Data for analysis: Begin

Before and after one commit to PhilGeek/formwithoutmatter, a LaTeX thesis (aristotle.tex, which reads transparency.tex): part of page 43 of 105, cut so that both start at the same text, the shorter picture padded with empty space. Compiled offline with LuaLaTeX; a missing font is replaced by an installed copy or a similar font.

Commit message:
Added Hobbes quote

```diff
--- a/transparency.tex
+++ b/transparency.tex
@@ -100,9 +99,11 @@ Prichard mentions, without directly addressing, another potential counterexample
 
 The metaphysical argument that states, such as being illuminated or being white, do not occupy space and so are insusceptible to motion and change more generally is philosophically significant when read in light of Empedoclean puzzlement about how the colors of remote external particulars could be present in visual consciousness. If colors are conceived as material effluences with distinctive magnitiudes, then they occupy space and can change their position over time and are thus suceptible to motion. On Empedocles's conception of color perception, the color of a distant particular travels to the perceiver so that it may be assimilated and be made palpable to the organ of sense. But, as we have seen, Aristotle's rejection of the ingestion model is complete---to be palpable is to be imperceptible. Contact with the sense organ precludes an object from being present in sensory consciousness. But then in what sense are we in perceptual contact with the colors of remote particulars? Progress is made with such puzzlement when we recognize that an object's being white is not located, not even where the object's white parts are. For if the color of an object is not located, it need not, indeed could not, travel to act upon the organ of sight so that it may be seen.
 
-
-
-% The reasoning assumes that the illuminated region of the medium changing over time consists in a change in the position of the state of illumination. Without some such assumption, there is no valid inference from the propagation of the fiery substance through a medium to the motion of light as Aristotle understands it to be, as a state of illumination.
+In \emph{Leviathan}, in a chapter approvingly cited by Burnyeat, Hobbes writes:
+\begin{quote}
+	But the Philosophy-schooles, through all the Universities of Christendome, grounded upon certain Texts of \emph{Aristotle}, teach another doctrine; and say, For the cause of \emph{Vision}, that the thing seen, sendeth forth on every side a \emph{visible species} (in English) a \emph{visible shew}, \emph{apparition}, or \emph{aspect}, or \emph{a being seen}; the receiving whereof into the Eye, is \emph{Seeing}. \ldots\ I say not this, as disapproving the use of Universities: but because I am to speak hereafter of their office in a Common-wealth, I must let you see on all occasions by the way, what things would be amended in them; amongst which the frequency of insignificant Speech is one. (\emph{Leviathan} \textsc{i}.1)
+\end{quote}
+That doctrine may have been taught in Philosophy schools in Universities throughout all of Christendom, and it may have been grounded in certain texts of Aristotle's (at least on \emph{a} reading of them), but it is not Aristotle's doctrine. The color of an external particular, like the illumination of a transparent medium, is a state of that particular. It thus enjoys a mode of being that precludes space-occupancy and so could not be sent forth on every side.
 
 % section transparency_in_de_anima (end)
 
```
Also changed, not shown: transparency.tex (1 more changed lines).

Data for analysis: End

To do:
Each record above is to be printed again exactly as written.

Solution to this problem:
Before and after one commit to PhilGeek/formwithoutmatter, a LaTeX thesis (aristotle.tex, which reads transparency.tex): part of page 43 of 105, cut so that both start at the same text, the shorter picture padded with empty space. Compiled offline with LuaLaTeX; a missing font is replaced by an installed copy or a similar font.

Commit message:
Added Hobbes quote

```diff
--- a/transparency.tex
+++ b/transparency.tex
@@ -100,9 +99,11 @@ Prichard mentions, without directly addressing, another potential counterexample
 
 The metaphysical argument that states, such as being illuminated or being white, do not occupy space and so are insusceptible to motion and change more generally is philosophically significant when read in light of Empedoclean puzzlement about how the colors of remote external particulars could be present in visual consciousness. If colors are conceived as material effluences with distinctive magnitiudes, then they occupy space and can change their position over time and are thus suceptible to motion. On Empedocles's conception of color perception, the color of a distant particular travels to the perceiver so that it may be assimilated and be made palpable to the organ of sense. But, as we have seen, Aristotle's rejection of the ingestion model is complete---to be palpable is to be imperceptible. Contact with the sense organ precludes an object from being present in sensory consciousness. But then in what sense are we in perceptual contact with the colors of remote particulars? Progress is made with such puzzlement when we recognize that an object's being white is not located, not even where the object's white parts are. For if the color of an object is not located, it need not, indeed could not, travel to act upon the organ of sight so that it may be seen.
 
-
-
-% The reasoning assumes that the illuminated region of the medium changing over time consists in a change in the position of the state of illumination. Without some such assumption, there is no valid inference from the propagation of the fiery substance through a medium to the motion of light as Aristotle understands it to be, as a state of illumination.
+In \emph{Leviathan}, in a chapter approvingly cited by Burnyeat, Hobbes writes:
+\begin{quote}
+	But the Philosophy-schooles, through all the Universities of Christendome, grounded upon certain Texts of \emph{Aristotle}, teach another doctrine; and say, For the cause of \emph{Vision}, that the thing seen, sendeth forth on every side a \emph{visible species} (in English) a \emph{visible shew}, \emph{apparition}, or \emph{aspect}, or \emph{a being seen}; the receiving whereof into the Eye, is \emph{Seeing}. \ldots\ I say not this, as disapproving the use of Universities: but because I am to speak hereafter of their office in a Common-wealth, I must let you see on all occasions by the way, what things would be amended in them; amongst which the frequency of insignificant Speech is one. (\emph{Leviathan} \textsc{i}.1)
+\end{quote}
+That doctrine may have been taught in Philosophy schools in Universities throughout all of Christendom, and it may have been grounded in certain texts of Aristotle's (at least on \emph{a} reading of them), but it is not Aristotle's doctrine. The color of an external particular, like the illumination of a transparent medium, is a state of that particular. It thus enjoys a mode of being that precludes space-occupancy and so could not be sent forth on every side.
 
 % section transparency_in_de_anima (end)
 
```
Also changed, not shown: transparency.tex (1 more changed lines).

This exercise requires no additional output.